> **Data records**
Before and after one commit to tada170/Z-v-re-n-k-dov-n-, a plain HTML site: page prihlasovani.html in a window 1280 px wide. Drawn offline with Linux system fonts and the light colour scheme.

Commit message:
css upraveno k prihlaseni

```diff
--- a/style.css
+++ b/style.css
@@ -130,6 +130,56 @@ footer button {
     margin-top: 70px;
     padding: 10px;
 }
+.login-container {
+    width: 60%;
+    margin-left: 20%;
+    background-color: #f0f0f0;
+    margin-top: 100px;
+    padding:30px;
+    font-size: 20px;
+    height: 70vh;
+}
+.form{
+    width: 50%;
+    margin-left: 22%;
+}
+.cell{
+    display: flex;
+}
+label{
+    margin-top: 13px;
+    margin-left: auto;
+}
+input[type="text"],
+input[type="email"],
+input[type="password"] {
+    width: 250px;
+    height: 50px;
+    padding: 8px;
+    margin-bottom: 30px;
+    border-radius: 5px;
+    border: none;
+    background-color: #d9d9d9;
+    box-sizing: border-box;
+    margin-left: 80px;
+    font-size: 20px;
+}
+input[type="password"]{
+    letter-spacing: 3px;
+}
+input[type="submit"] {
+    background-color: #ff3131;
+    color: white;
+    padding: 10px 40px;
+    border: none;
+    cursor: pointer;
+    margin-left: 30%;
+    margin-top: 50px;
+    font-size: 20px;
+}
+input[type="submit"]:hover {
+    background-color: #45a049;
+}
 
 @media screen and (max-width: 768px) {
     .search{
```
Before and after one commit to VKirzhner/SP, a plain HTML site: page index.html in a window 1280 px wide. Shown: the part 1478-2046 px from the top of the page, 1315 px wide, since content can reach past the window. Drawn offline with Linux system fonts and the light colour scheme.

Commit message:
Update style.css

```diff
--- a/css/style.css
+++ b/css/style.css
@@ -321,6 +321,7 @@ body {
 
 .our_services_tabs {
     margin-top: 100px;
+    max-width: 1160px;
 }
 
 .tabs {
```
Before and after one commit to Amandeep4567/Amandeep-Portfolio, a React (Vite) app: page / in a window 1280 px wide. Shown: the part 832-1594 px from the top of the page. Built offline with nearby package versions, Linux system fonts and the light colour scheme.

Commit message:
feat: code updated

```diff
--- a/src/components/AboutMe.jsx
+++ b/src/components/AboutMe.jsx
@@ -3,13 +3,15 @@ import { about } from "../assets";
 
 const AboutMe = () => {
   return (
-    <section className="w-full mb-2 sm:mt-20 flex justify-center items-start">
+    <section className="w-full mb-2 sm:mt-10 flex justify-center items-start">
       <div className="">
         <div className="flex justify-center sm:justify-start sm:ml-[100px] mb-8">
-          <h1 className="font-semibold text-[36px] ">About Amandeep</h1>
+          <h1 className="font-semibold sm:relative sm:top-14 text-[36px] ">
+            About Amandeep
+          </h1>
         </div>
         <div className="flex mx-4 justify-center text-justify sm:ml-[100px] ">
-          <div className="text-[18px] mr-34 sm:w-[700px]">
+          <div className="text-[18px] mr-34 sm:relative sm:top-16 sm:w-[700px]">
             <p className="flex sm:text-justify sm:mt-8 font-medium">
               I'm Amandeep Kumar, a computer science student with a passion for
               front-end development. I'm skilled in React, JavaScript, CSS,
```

> **Task item**
Reproduce all of the material verbatim.

> **Problem solution**
Before and after one commit to tada170/Z-v-re-n-k-dov-n-, a plain HTML site: page prihlasovani.html in a window 1280 px wide. Drawn offline with Linux system fonts and the light colour scheme.

Commit message:
css upraveno k prihlaseni

```diff
--- a/style.css
+++ b/style.css
@@ -130,6 +130,56 @@ footer button {
     margin-top: 70px;
     padding: 10px;
 }
+.login-container {
+    width: 60%;
+    margin-left: 20%;
+    background-color: #f0f0f0;
+    margin-top: 100px;
+    padding:30px;
+    font-size: 20px;
+    height: 70vh;
+}
+.form{
+    width: 50%;
+    margin-left: 22%;
+}
+.cell{
+    display: flex;
+}
+label{
+    margin-top: 13px;
+    margin-left: auto;
+}
+input[type="text"],
+input[type="email"],
+input[type="password"] {
+    width: 250px;
+    height: 50px;
+    padding: 8px;
+    margin-bottom: 30px;
+    border-radius: 5px;
+    border: none;
+    background-color: #d9d9d9;
+    box-sizing: border-box;
+    margin-left: 80px;
+    font-size: 20px;
+}
+input[type="password"]{
+    letter-spacing: 3px;
+}
+input[type="submit"] {
+    background-color: #ff3131;
+    color: white;
+    padding: 10px 40px;
+    border: none;
+    cursor: pointer;
+    margin-left: 30%;
+    margin-top: 50px;
+    font-size: 20px;
+}
+input[type="submit"]:hover {
+    background-color: #45a049;
+}
 
 @media screen and (max-width: 768px) {
     .search{
```
Before and after one commit to VKirzhner/SP, a plain HTML site: page index.html in a window 1280 px wide. Shown: the part 1478-2046 px from the top of the page, 1315 px wide, since content can reach past the window. Drawn offline with Linux system fonts and the light colour scheme.

Commit message:
Update style.css

```diff
--- a/css/style.css
+++ b/css/style.css
@@ -321,6 +321,7 @@ body {
 
 .our_services_tabs {
     margin-top: 100px;
+    max-width: 1160px;
 }
 
 .tabs {
```
Before and after one commit to Amandeep4567/Amandeep-Portfolio, a React (Vite) app: page / in a window 1280 px wide. Shown: the part 832-1594 px from the top of the page. Built offline with nearby package versions, Linux system fonts and the light colour scheme.

Commit message:
feat: code updated

```diff
--- a/src/components/AboutMe.jsx
+++ b/src/components/AboutMe.jsx
@@ -3,13 +3,15 @@ import { about } from "../assets";
 
 const AboutMe = () => {
   return (
-    <section className="w-full mb-2 sm:mt-20 flex justify-center items-start">
+    <section className="w-full mb-2 sm:mt-10 flex justify-center items-start">
       <div className="">
         <div className="flex justify-center sm:justify-start sm:ml-[100px] mb-8">
-          <h1 className="font-semibold text-[36px] ">About Amandeep</h1>
+          <h1 className="font-semibold sm:relative sm:top-14 text-[36px] ">
+            About Amandeep
+          </h1>
         </div>
         <div className="flex mx-4 justify-center text-justify sm:ml-[100px] ">
-          <div className="text-[18px] mr-34 sm:w-[700px]">
+          <div className="text-[18px] mr-34 sm:relative sm:top-16 sm:w-[700px]">
             <p className="flex sm:text-justify sm:mt-8 font-medium">
               I'm Amandeep Kumar, a computer science student with a passion for
               front-end development. I'm skilled in React, JavaScript, CSS,
```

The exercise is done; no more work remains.